Seven Areas for Taking Action to Reduce Food Waste

Apples in harvest
By Dana Gunders, Executive Director, ReFED
Wednesday, April 28, 2021

Food waste is a systemwide problem, affecting all stages of the supply chain. Therefore, solving it will take a systemwide approach. A new report by ReFED, Roadmap to 2030: Reducing U.S. Food Waste by 50%, was designed to provide food businesses, governments, funders, and more with a framework to align their food waste reduction efforts.

Another Successful Western Boot Camp on Environmental Law

Gavel and textbooks
By Cora Martin, Research and Publications Intern, ELI
Monday, April 26, 2021

This past March, ELI wrapped up its 17th Annual Western Boot Camp on Environmental Law. With a record-breaking 86 participants, this year’s virtual event brought together legal experts and attorneys for three days to explore in-depth issues in U.S. environmental law and policy.

Sustainable Development Recommendations for the Biden Administration

Earth in space
Wednesday, April 21, 2021

The United Nations Sustainable Development Goals (SDGs), approved in 2015 by member nations including the United States, provide a nonbinding framework for countries to improve their quality of life and environmental protection. In this month’s issue of ELR—The Environmental Law Reporter, John Dernbach and Scott Schang compile 22 authors’ expert recommendations for the Biden-Harris Administration to accomplish these Goals while also fulfilling the Administration’s key promises.

U.S. Whistleblower Law: A Key to Fighting International Fisheries Crime (Part Two)

Whistle
By Maraya Best, Associate Attorney/Attorney-Advisor for International Human Rights, Kohn, Kohn & Colapinto, and Kelsey Condon, Attorney-Advisor for Environmental Protection, Kohn, Kohn & Colapinto
Monday, April 19, 2021

Part One of this blog examined various U.S. whistleblower laws that could be applied to international fisheries crime. Part Two will continue a discussion of the Lacey Act, perhaps the most powerful whistleblower reward law addressing illegal trade in fish, wildlife, and plants. The Lacey Act makes it unlawful for any person subject to U.S. jurisdiction to import, export, transport, sell, or purchase fish, wildlife, or plants in violation of any U.S. or foreign law, including the Convention on International Trade in Endangered Species of Wild Fauna and Flora.

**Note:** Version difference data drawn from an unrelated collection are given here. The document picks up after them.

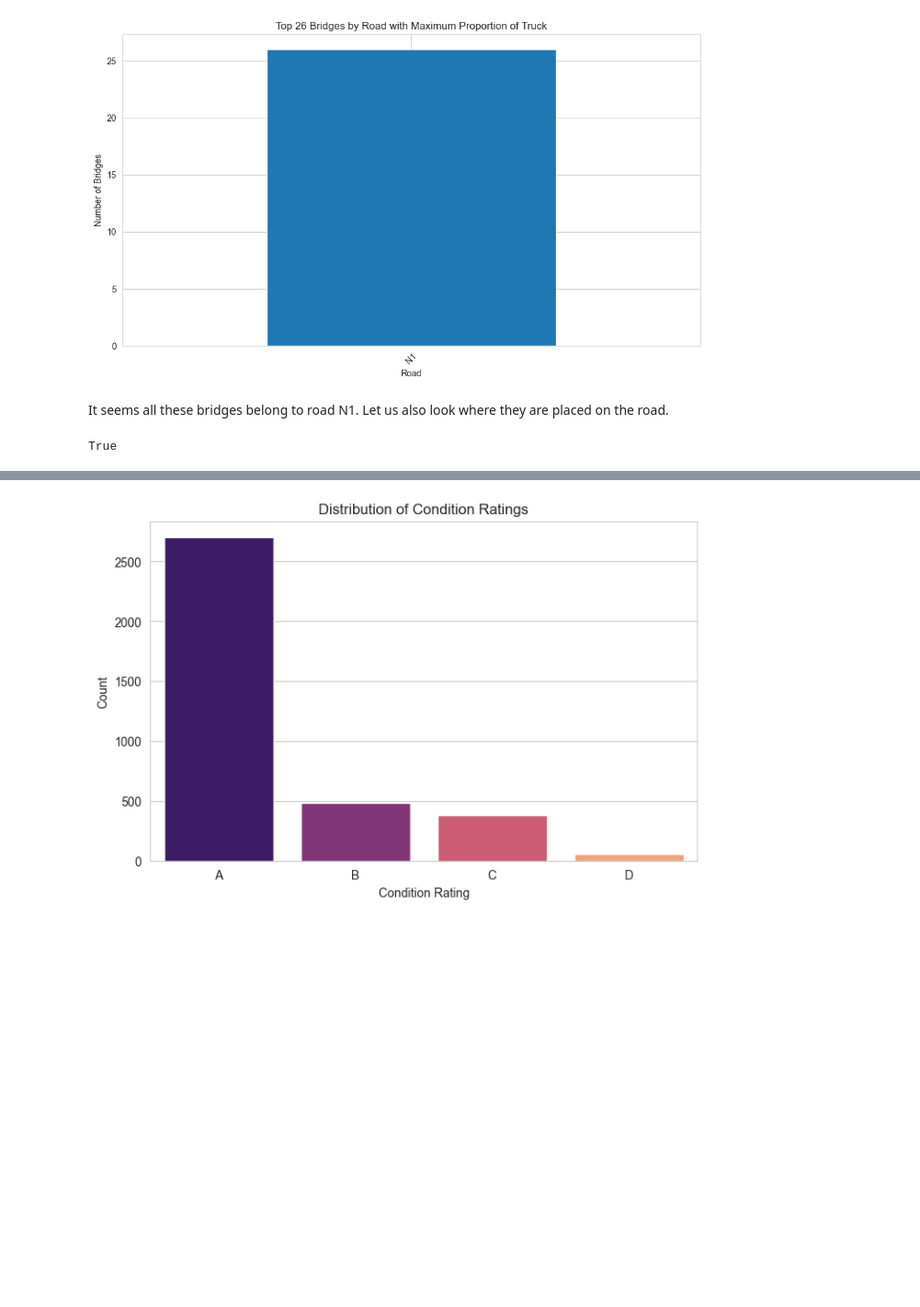
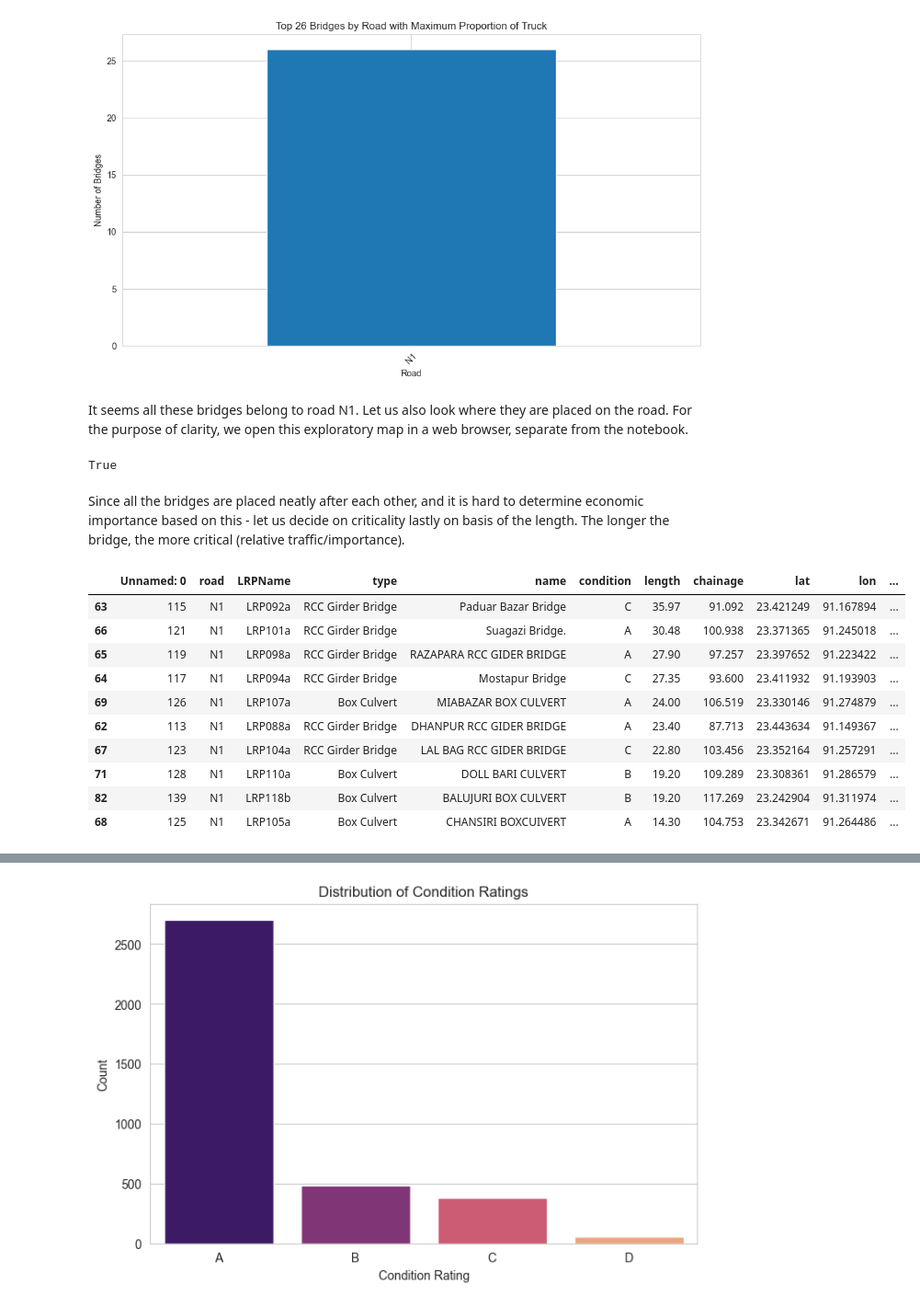
Before and after one commit to roydonders/EPA113a-Lab, a Jupyter notebook: EPA1352-G01-A4/notebook/top10assignment4.ipynb, the cells around one changed output, grey strips where cells are left out. Shown at 92% size. Saved outputs shown, nothing was run; the diff lists cells and outputs as text; code cells hidden in the pictures; blank space fills up the shorter version.

```diff
--- a/EPA1352-G01-A4/notebook/top10assignment4.ipynb
+++ b/EPA1352-G01-A4/notebook/top10assignment4.ipynb
@@ -69,4 +56,4 @@ plt.show()
 # %% [output]
 [figure]
 # %% [markdown]
-It seems all these bridges belong to road N1. Let us also look where they are placed on the road.
+It seems all these bridges belong to road N1. Let us also look where they are placed on the road. For the purpose of clarity, we open this exploratory map in a web browser, separate from the notebook.
@@ -93,3 +77,26 @@ import webbrowser
 webbrowser.open('top_bridges_map.html')
 # %% [output]
 True
+# %% [markdown]
+Since all the bridges are placed neatly after each other, and it is hard to determine economic importance based on this - let us decide on criticality lastly on basis of the length. The longer the bridge, the more critical (relative traffic/importance).
+# %%
+# Sort by length in descending order
+condition_d_bridges_sorted = top_bridges.sort_values(by='length', ascending=False)
+
+# Select top 10 bridges
+top_10_critical_bridges = condition_d_bridges_sorted.head(10)
+
+# Display the top 10 bridges
+top_10_critical_bridges
+# %% [output]
+|  | Unnamed: 0 | road | LRPName | type | name | condition | length | chainage | lat | lon | ... |
+| 63 | 115 | N1 | LRP092a | RCC Girder Bridge | Paduar Bazar Bridge | C | 35.97 | 91.092 | 23.421249 | 91.167894 | ... |
+| 66 | 121 | N1 | LRP101a | RCC Girder Bridge | Suagazi Bridge. | A | 30.48 | 100.938 | 23.371365 | 91.245018 | ... |
+| 65 | 119 | N1 | LRP098a | RCC Girder Bridge | RAZAPARA RCC GIDER BRIDGE | A | 27.90 | 97.257 | 23.397652 | 91.223422 | ... |
+| 64 | 117 | N1 | LRP094a | RCC Girder Bridge | Mostapur Bridge | C | 27.35 | 93.600 | 23.411932 | 91.193903 | ... |
+| 69 | 126 | N1 | LRP107a | Box Culvert | MIABAZAR BOX CULVERT | A | 24.00 | 106.519 | 23.330146 | 91.274879 | ... |
+| 62 | 113 | N1 | LRP088a | RCC Girder Bridge | DHANPUR RCC GIDER BRIDGE | A | 23.40 | 87.713 | 23.443634 | 91.149367 | ... |
+| 67 | 123 | N1 | LRP104a | RCC Girder Bridge | LAL BAG RCC GIDER BRIDGE | C | 22.80 | 103.456 | 23.352164 | 91.257291 | ... |
+| 71 | 128 | N1 | LRP110a | Box Culvert | DOLL BARI CULVERT | B | 19.20 | 109.289 | 23.308361 | 91.286579 | ... |
+| 82 | 139 | N1 | LRP118b | Box Culvert | BALUJURI BOX CULVERT | B | 19.20 | 117.269 | 23.242904 | 91.311974 | ... |
+| 68 | 125 | N1 | LRP105a | Box Culvert | CHANSIRI BOXCUIVERT | A | 14.30 | 104.753 | 23.342671 | 91.264486 | ... |
```
Also changed, not shown: parts of 13 cells of this notebook.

Navigating the Public Comment Process for the Mid-Barataria Sediment Diversion Project

Bridge over Mississippi River
By Dominic Scicchitano, Research Associate
Wednesday, April 14, 2021

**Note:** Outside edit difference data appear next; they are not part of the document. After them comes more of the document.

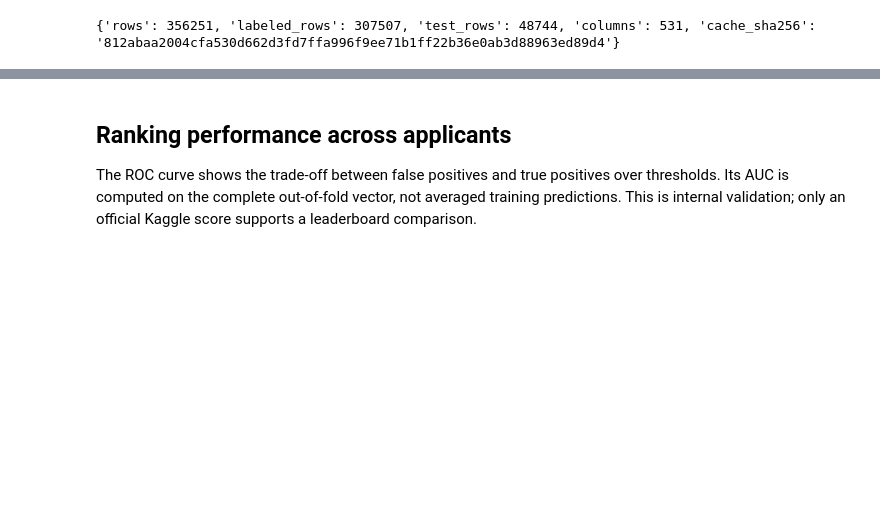
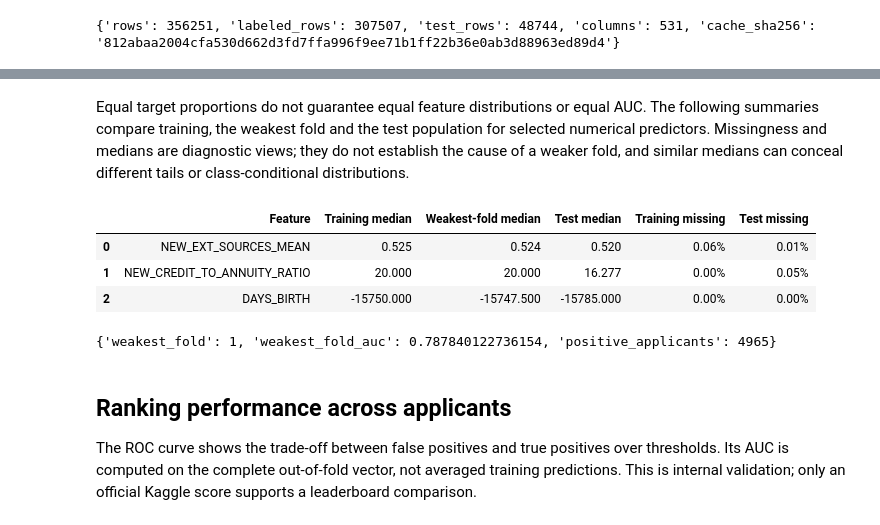
Before and after one commit to cttsai1985/kaggle-home-credit, a Jupyter notebook: notebooks/01-credit-risk.ipynb, the cells around one changed output, grey strips where cells are left out. Saved outputs shown, nothing was run; the diff lists cells and outputs as text; code cells hidden in the pictures; blank space fills up the shorter version.

```diff
--- a/notebooks/01-credit-risk.ipynb
+++ b/notebooks/01-credit-risk.ipynb
@@ -115,3 +146,26 @@ print(metrics)
+# %% [markdown]
+Equal target proportions do not guarantee equal feature distributions or equal AUC. The following summaries compare training, the weakest fold and the test population for selected numerical predictors. Missingness and medians are diagnostic views; they do not establish the cause of a weaker fold, and similar medians can conceal different tails or class-conditional distributions.
+# %%
+weakest_fold = str(report["weakest_fold"]["fold"])
+contexts = []
+for name, values in report["covariate_distributions"].items():
+    contexts.append({"Feature": name, "Training median": values["training"]["median"],
+                     "Weakest-fold median": values["validation_folds"][weakest_fold]["median"],
+                     "Test median": values["test"]["median"],
+                     "Training missing": values["training"]["missing_fraction"],
+                     "Test missing": values["test"]["missing_fraction"]})
+display(pd.DataFrame(contexts).style.format({"Training median": "{:.3f}",
+    "Weakest-fold median": "{:.3f}", "Test median": "{:.3f}",
+    "Training missing": "{:.2%}", "Test missing": "{:.2%}"}))
+print({"weakest_fold": report["weakest_fold"]["fold"],
+       "weakest_fold_auc": report["weakest_fold"]["roc_auc"],
+       "positive_applicants": report["weakest_fold"]["positive_rows"]})
+# %% [output]
+|  | Feature | Training median | Weakest-fold median | Test median | Training missing | Test missing |
+| 0 | NEW_EXT_SOURCES_MEAN | 0.525 | 0.524 | 0.520 | 0.06% | 0.01% |
+| 1 | NEW_CREDIT_TO_ANNUITY_RATIO | 20.000 | 20.000 | 16.277 | 0.00% | 0.05% |
+| 2 | DAYS_BIRTH | -15750.000 | -15747.500 | -15785.000 | 0.00% | 0.00% |
+{'weakest_fold': 1, 'weakest_fold_auc': 0.787840122736154, 'positive_applicants': 4965}
 # %% [markdown]
 ## Ranking performance across applicants
 
```
Also changed, not shown: parts of 11 cells of this notebook, 9 other files.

The U.S. Army Corps of Engineers, New Orleans District, is seeking comment on the draft environmental impact statement (EIS) for the Mid-Barataria Sediment Diversion (MBSD) restoration project. If approved, the MBSD would reconnect the Mississippi River to Louisiana’s Barataria Basin and, through the controlled release of sediment-laden freshwater from the river, allow sediment and nutrients to flow into the basin with the goal of restoring wetlands and slowing the rate of coastal land loss. (Read more about sediment diversions in our earlier blog post.)

All blog posts are the opinion of its author(s) and do not necessarily reflect the views of ELI the organization or its members.